Former president Mahmoud Ahmadinejad has suggested that rules over hijab should reflect the views of a majority of Iranians.  In a video debate with conservative commentator Mehdi Nassiri, Ahmadinejad said: “If parliament has passed a law and the majority of the people reject it, can you say I will enforce it no matter what?”

Compulsory hijab has been enforced without formal legislation since the 1979 Revolution. In recent years, many women have been defying ‘proper hijab’ with ever loosening head coverings and tighter manteaus. Some have removed their headscarves in protest against the rules, and social-media clips show women confronting clergymen and religious conservatives in public when told to fix their ‘bad hijab.’

Ahmadinejad was the first – and so far, the only – president in the Islamic Republic not to be a cleric and had at times a difficult relationship with senior clergy, who regarded him as an upstart. Against the wishes of many ayatollahs, Ahmadinejad championed the right of women to enter sports stadiums. While Ahmadinejad known as a foreign-policy hawk partly through his enthusiasm for Iran’s nuclear program, his closest associate Esfandiar Rahim Mashaei floated notions of reconciliation with Israel. In his second term, Ahmadinejad openly defied Supreme Leader Ali Khamenei and once he left office in 2013 he issued still more critical video messages.

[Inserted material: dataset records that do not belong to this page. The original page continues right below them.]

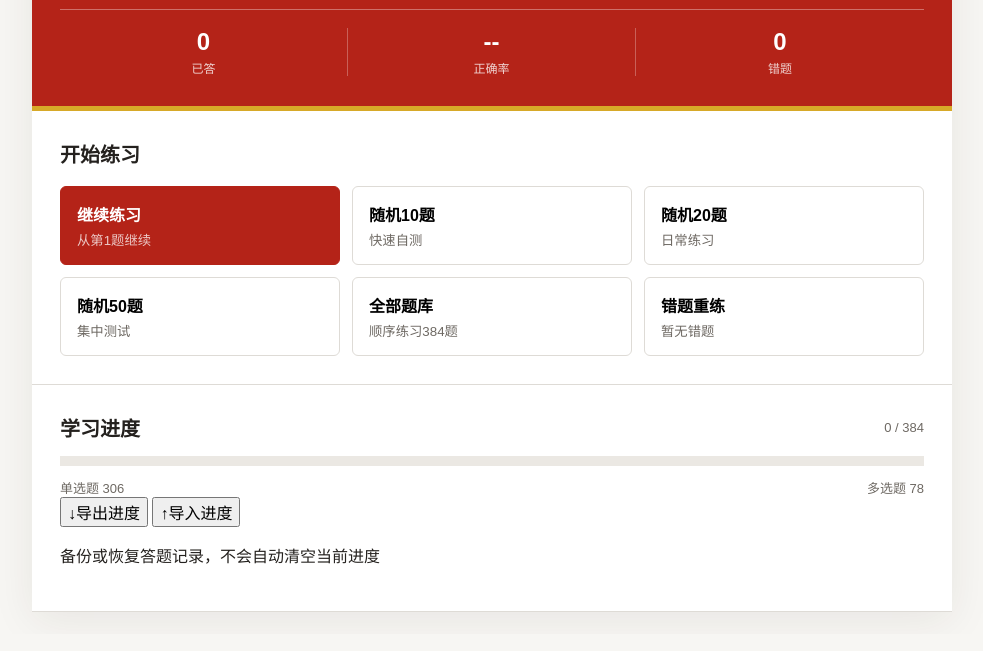
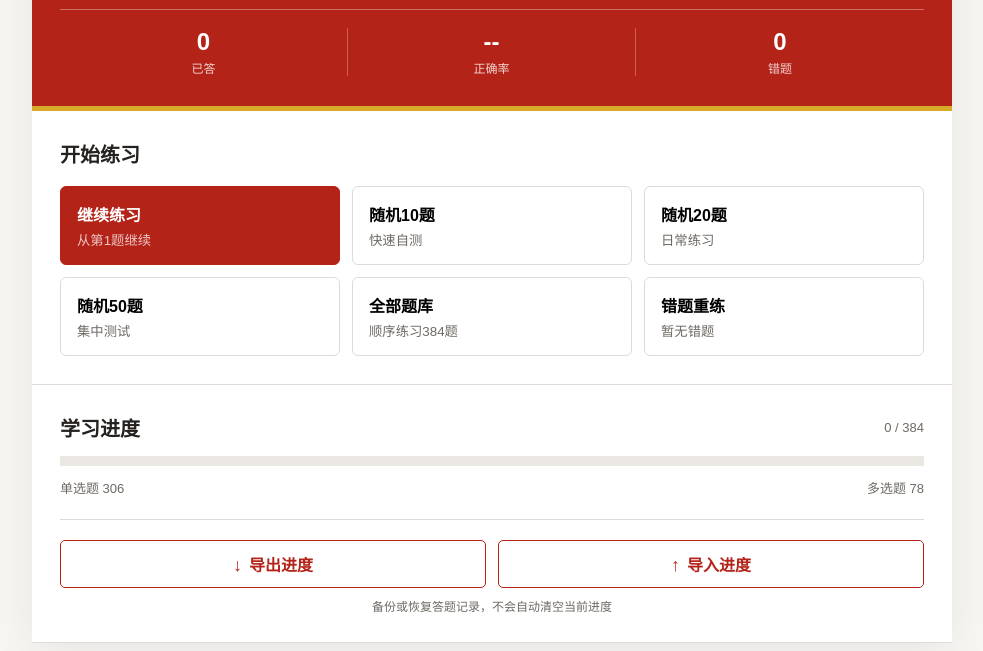
Before and after one commit to guoliyang850-max/party-quiz, a plain HTML site: page index.html in a window 1280 px wide. Shown: the part 309-960 px from the top of the page, without its empty margins (148-1131 px from the left). Drawn offline with Linux system fonts and the light colour scheme.

Commit message:
Style progress backup controls

```diff
--- a/style.css
+++ b/style.css
@@ -44,6 +44,11 @@ h2 { margin: 0 0 18px; font-size: 20px; }
 .section-title span, .category-row { color: var(--muted); font-size: 13px; }
 .progress { height: 10px; background: #ebe8e3; overflow: hidden; margin: 14px 0 12px; }
 .progress i { display: block; height: 100%; width: 0; background: var(--red); transition: width .25s; }
+.backup-actions { display: grid; grid-template-columns: repeat(2, 1fr); gap: 12px; margin-top: 22px; padding-top: 20px; border-top: 1px solid var(--line); }
+.backup-btn { min-height: 48px; border: 1px solid var(--red); border-radius: 5px; background: var(--white); color: var(--red); font-weight: 700; }
+.backup-btn:hover { background: #fff6f4; }
+.backup-btn span { display: inline-block; margin-right: 7px; font-size: 18px; line-height: 1; }
+.backup-hint { margin: 9px 0 0; color: var(--muted); font-size: 12px; text-align: center; }
 .quiz-head { padding: 20px 28px 12px; }
 .quiz-status span { color: var(--red); font-weight: 700; }
 .quiz-status b { font-size: 14px; }
```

The Guardian Council, a constitutional watchdog barred Mashaei from the 2013 election, when Ahmadinejad was ineligible to stand for a third consecutive term, and in 2017 it barred Ahmadinejad himself. There has been speculation that the former president may try again for the presidential election in June 2021 when President Hassan Rouhani will be ineligible.